Ronald Reagan, 'The Gipper,' a supporting actor in the famous Knute Rockne story was catapulted out of a semi - historical TV show Death Valley Days about the old west into Presidential politics by THE SPEECH, a campaign speech in favour of Barry Goldwater in 1964 in which Reagan managed throughout to omit Goldwater's name. The values Reagan and other American traditionalists preached independence, self-reliance, lessened government regulation did not easily catch on in the pie in the sky days of LBJ's Great Society whose promise of heaven on earth dissolved into a devastating defeat in the Vietnam War.
In the 1964 election, Goldwater went down to an humiliating defeat but Reagan professing much of the Goldwater rhetoric went on to become the most popular president of the 20th century. The star of Ronal Reagan and his ambitious wife Nancy was rising.

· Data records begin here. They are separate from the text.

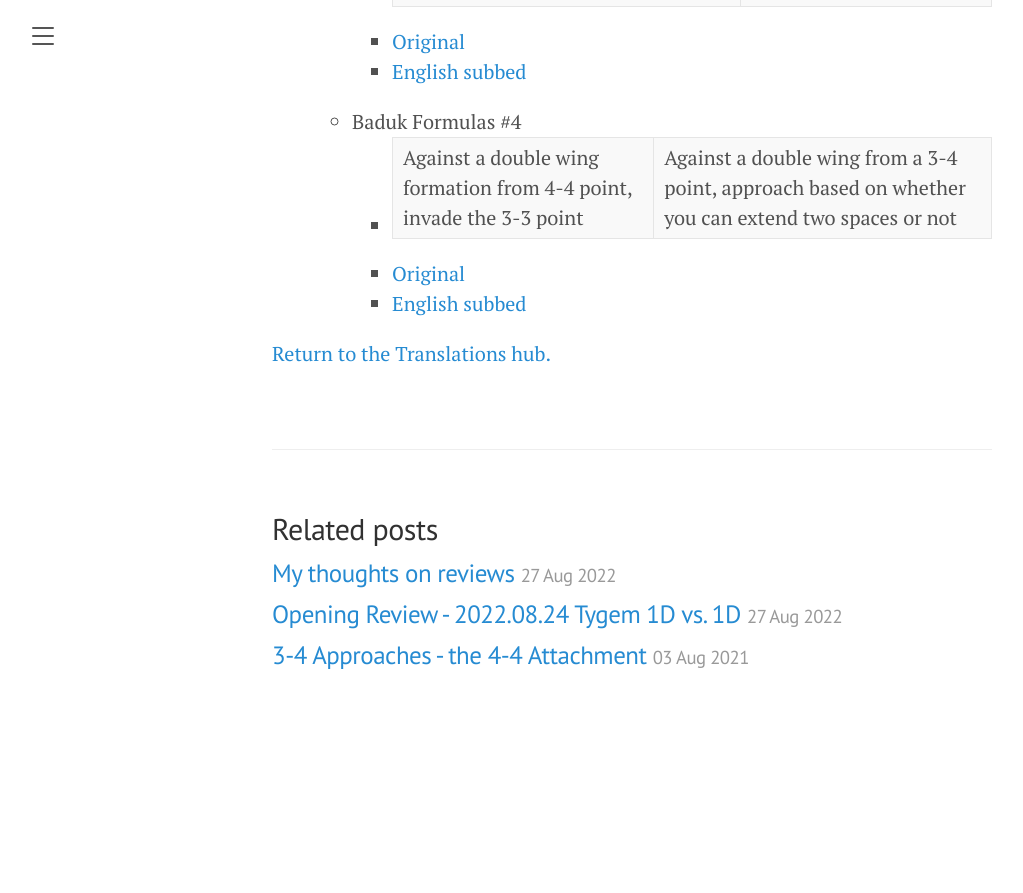
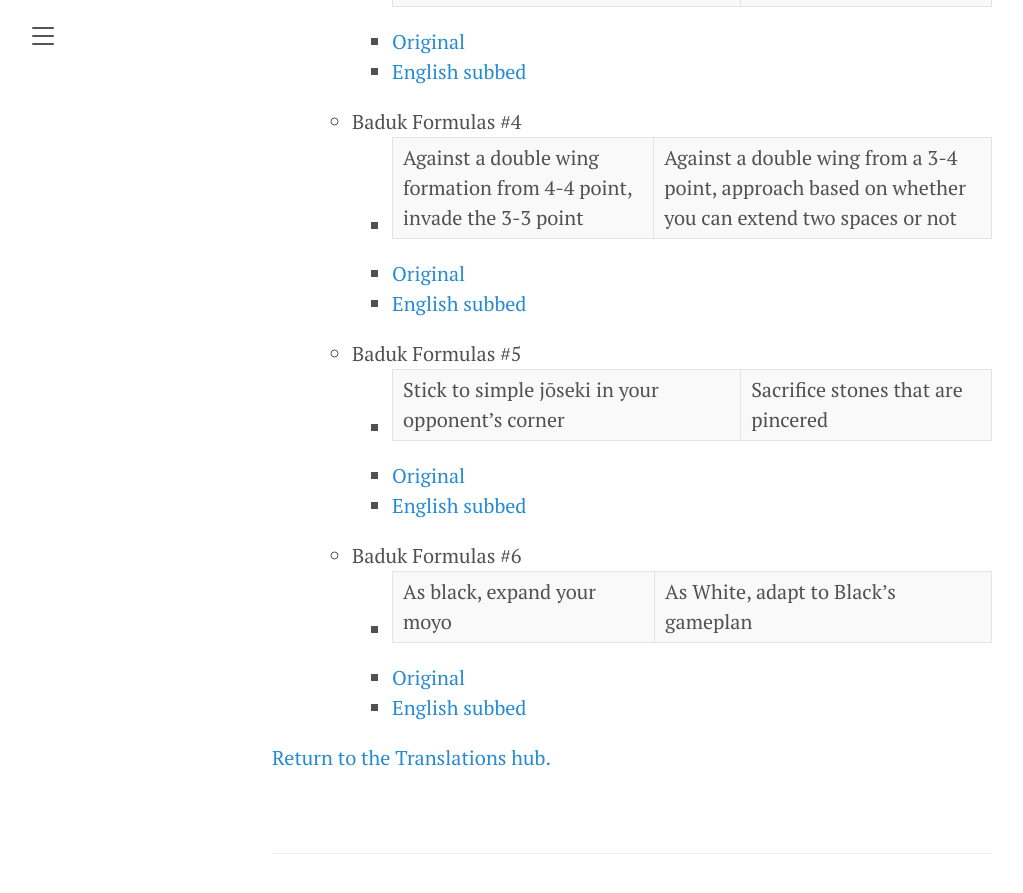
Before and after one commit to resigning-in-sente/resigning-in-sente.github.io, a Jekyll site: the page built from translations/_posts/2025-09-28-baduk-formulas.md, in a window 1280 px wide and 900 px high, scrolled down 1053 px. Shown: the top 893 px of the window, without its empty margins (8-1031 px from the left). Built offline with Jekyll 4.4.1, drawn with Linux system fonts in a browser that asks for light colours; before the commit the page ends 1784 px from its top, so only the background shows below that; some of the changed text lies outside the part shown.

Commit message:
New translated videos

```diff
--- a/translations/_posts/2025-09-28-baduk-formulas.md
+++ b/translations/_posts/2025-09-28-baduk-formulas.md
@@ -10,7 +10,7 @@ This is a landing page for the subtitling project for the Baduk Formulas lecture
 
 * Full playlists:
 	* [Original](https://www.youtube.com/playlist?list=PLf3LXQuZsHcZSd-vILqwFrR7nbnbJ8BRC)
-	* [English subbed (WIP - 4/19)](https://www.captionfy.com/playlist/%EB%8B%A4%EC%8B%9C-%EB%B3%B4%EB%8A%94-%EB%B0%94%EB%91%91%EA%B3%B5%EC%8B%9D)
+	* [English subbed (WIP - 6/19)](https://www.captionfy.com/playlist/%EB%8B%A4%EC%8B%9C-%EB%B3%B4%EB%8A%94-%EB%B0%94%EB%91%91%EA%B3%B5%EC%8B%9D)
 * Individual videos:
 	* Baduk Formulas #1
 		* Stones that can't extend two spaces become weak groups | Invading is smaller than extending
@@ -28,5 +28,13 @@ This is a landing page for the subtitling project for the Baduk Formulas lecture
 		* Against a double wing formation from 4-4 point, invade the 3-3 point | Against a double wing from a 3-4 point, approach based on whether you can extend two spaces or not
 		* [Original](https://youtu.be/0D4OXFY1k_A)
 		* [English subbed](https://www.captionfy.com/video/youtube/0D4OXFY1k_A?caption=en)
+	* Baduk Formulas #5
+		* Stick to simple jōseki in your opponent's corner | Sacrifice stones that are pincered
+		* [Original](https://youtu.be/sZKXWl9Fo6Y)
+		* [English subbed](https://www.captionfy.com/video/youtube/sZKXWl9Fo6Y?c=en)
+	* Baduk Formulas #6
+		* As black, expand your moyo | As White, adapt to Black's gameplan
+		* [Original](https://youtu.be/MQD54eVyRhM)
+		* [English subbed](https://www.captionfy.com/video/youtube/MQD54eVyRhM?c=en)
 
 [Return to the Translations hub.](/translations/)
```
Also changed, not shown: pages/translations.md (+1 -1 lines).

Judy Davis fleshes out the character of Nancy Reagan with a shudder. Judy Davis captures "Nancy Pants," Ronnie's pet name for her, with a feverish passion bordering on manic intensity. Nancy as played by Judy Davis can be strong as steel, yet tender as fresh grown flowers when need or opportunity requires.
The made for TV bio picture does fair coverage of the meteoric rise to power of Ronald Reagan and does honour to both Mr & Mrs Reagan. It covers most of the highlights well: election as Governor, the campaign for President against hapless Carter, the assassination attempt in which Reagan beat Techumseh's curse, the end of the cold war, Iran-contra affair and the departure at the end of the term. If the film deals any searing criticism of the Reagans in power,the film remains objective, fair and balanced accurately recording Reagan's many political successes, particularly his wit in communicating an idea or inspiring notion to the public, as well as his political savvy.

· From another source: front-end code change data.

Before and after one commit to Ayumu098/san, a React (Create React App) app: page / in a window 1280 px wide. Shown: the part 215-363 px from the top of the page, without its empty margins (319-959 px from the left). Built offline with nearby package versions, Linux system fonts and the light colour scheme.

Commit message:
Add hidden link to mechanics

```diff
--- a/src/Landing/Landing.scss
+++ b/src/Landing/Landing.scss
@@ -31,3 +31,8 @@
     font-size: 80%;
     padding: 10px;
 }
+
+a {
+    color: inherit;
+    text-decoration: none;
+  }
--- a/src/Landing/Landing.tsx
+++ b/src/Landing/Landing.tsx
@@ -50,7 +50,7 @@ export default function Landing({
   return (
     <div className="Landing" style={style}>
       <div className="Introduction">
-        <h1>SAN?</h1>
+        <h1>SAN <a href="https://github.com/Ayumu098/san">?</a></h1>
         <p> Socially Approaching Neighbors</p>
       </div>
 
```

If the movie does justice to Ronald Reagan in its exposition of the public and personal triumphs and tragedies of the Reagan years, its glaring omission is also telling: Mr Reagan's less than triumphal "return" in 1984 to Ballyporeen, Eire where in contradistinction to the overwhelming reception John Kennedy received twenty years earlier, Reagan was ignored. Someone should have told poor Ronnie that the Kennedy family like feudal lords planted seed money in Eire in advance of the visit to assure the warm welcome. No matter, Reagan would find perhaps to his surprise a more comfortable feeling with the English than with distant cousins.

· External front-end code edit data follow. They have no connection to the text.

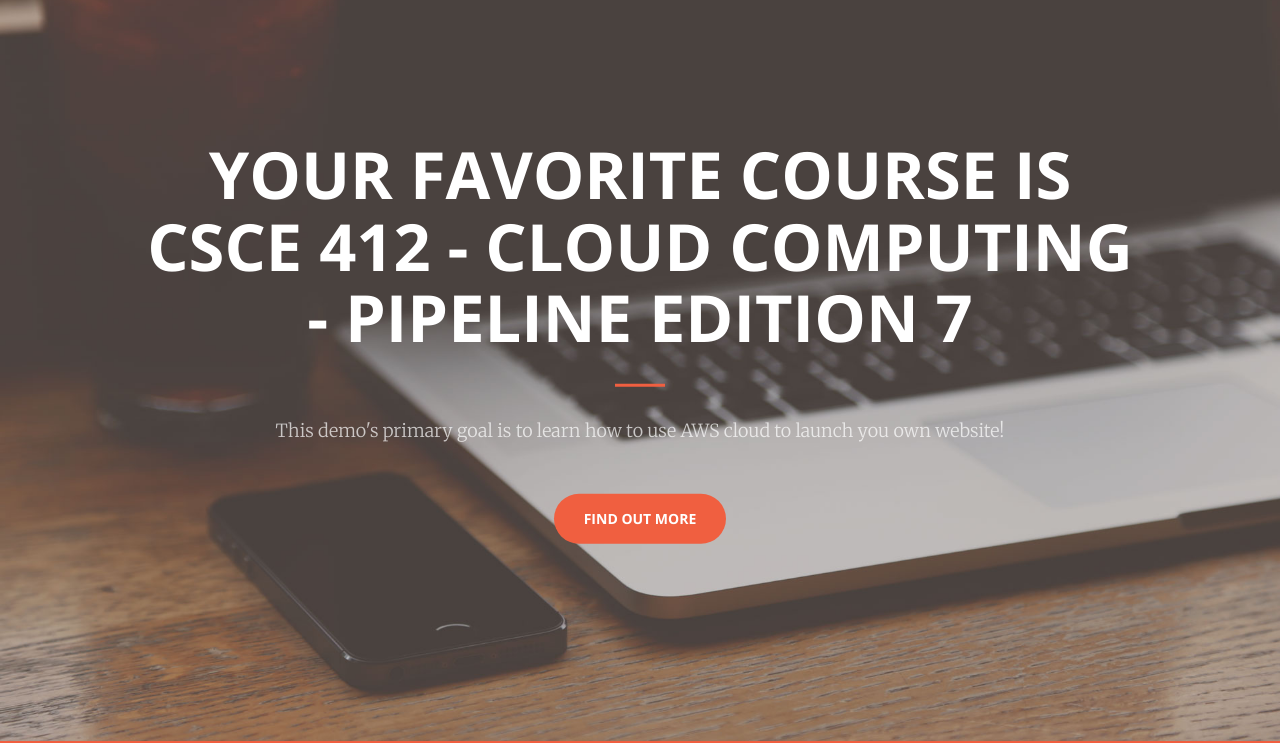
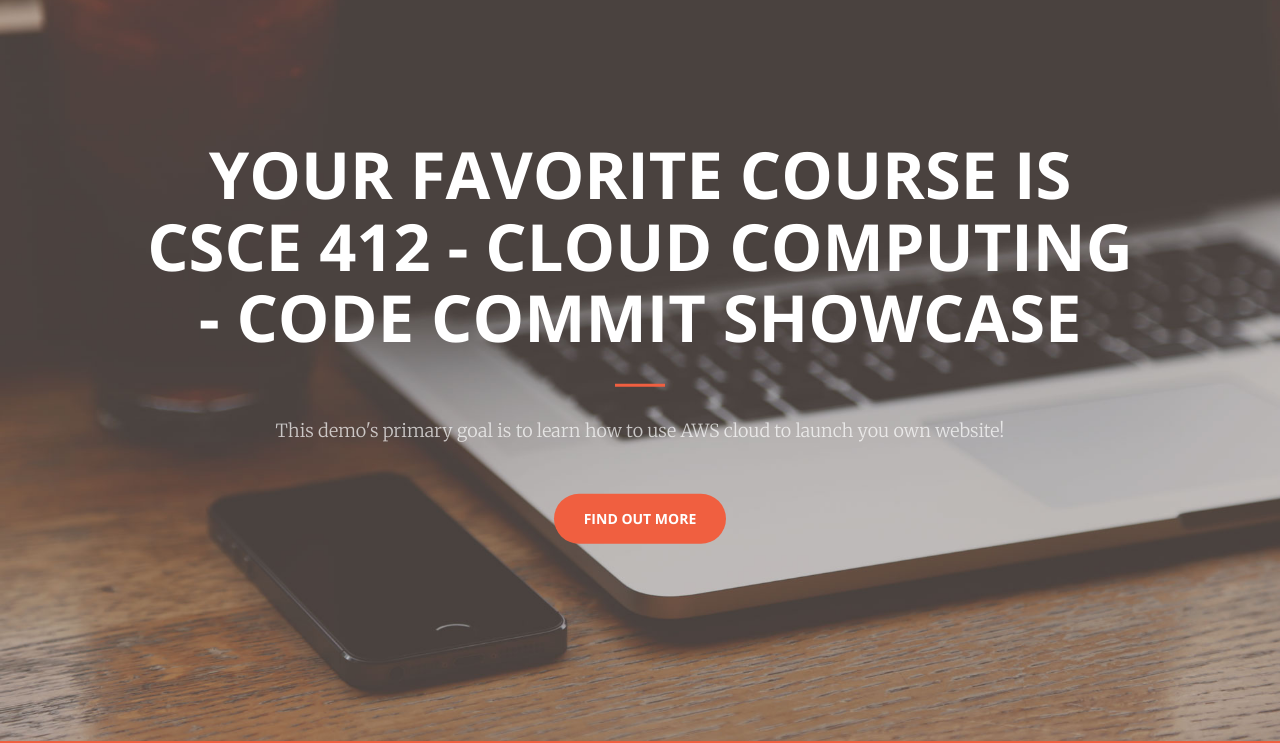
Before and after one commit to rahulkumar0630/Project_5_AWS, a plain HTML site: page index.html in a window 1280 px wide. Shown: the part 59-802 px from the top of the page. Drawn offline with nearby package versions, Linux system fonts and the light colour scheme.

Commit message:
Showcase commit for Documentation

```diff
--- a/index.html
+++ b/index.html
@@ -74,7 +74,7 @@
     <header>
         <div class="header-content">
             <div class="header-content-inner">
-                <h1>Your Favorite Course is CSCE 412 - Cloud Computing - Pipeline Edition 7</h1>
+                <h1>Your Favorite Course is CSCE 412 - Cloud Computing - Code Commit Showcase</h1>
                 <hr>
                 <p>This demo's primary goal is to learn how to use AWS cloud to launch you own website!</p>
                 <a href="#about" class="btn btn-primary btn-xl page-scroll">Find Out More</a>
```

If there is dark spot on the aura of Reagan it is the Bush with whom the nation
has been saddled since the Gipper left the White House.
Naturally the deification of Reagan perhaps unintentional
by this movie does not sit well in The Bush White House which
though officially decrying this intimate, even complimentary excursion
into the "backlot" of the fortieth President as an insulting,
negative portrayal, would prefer the Gipper be forgotten and the worship of The Bush be instituted.
Of course the Bush emmuddled in endless costly
unproductive wars in the Middle East would like forgotten the enthusiasm of the Reagan years and leave the Bushist imperium of neo-cons free from the Gipper's legacy.
Thomas Dean is editor in chief of FP.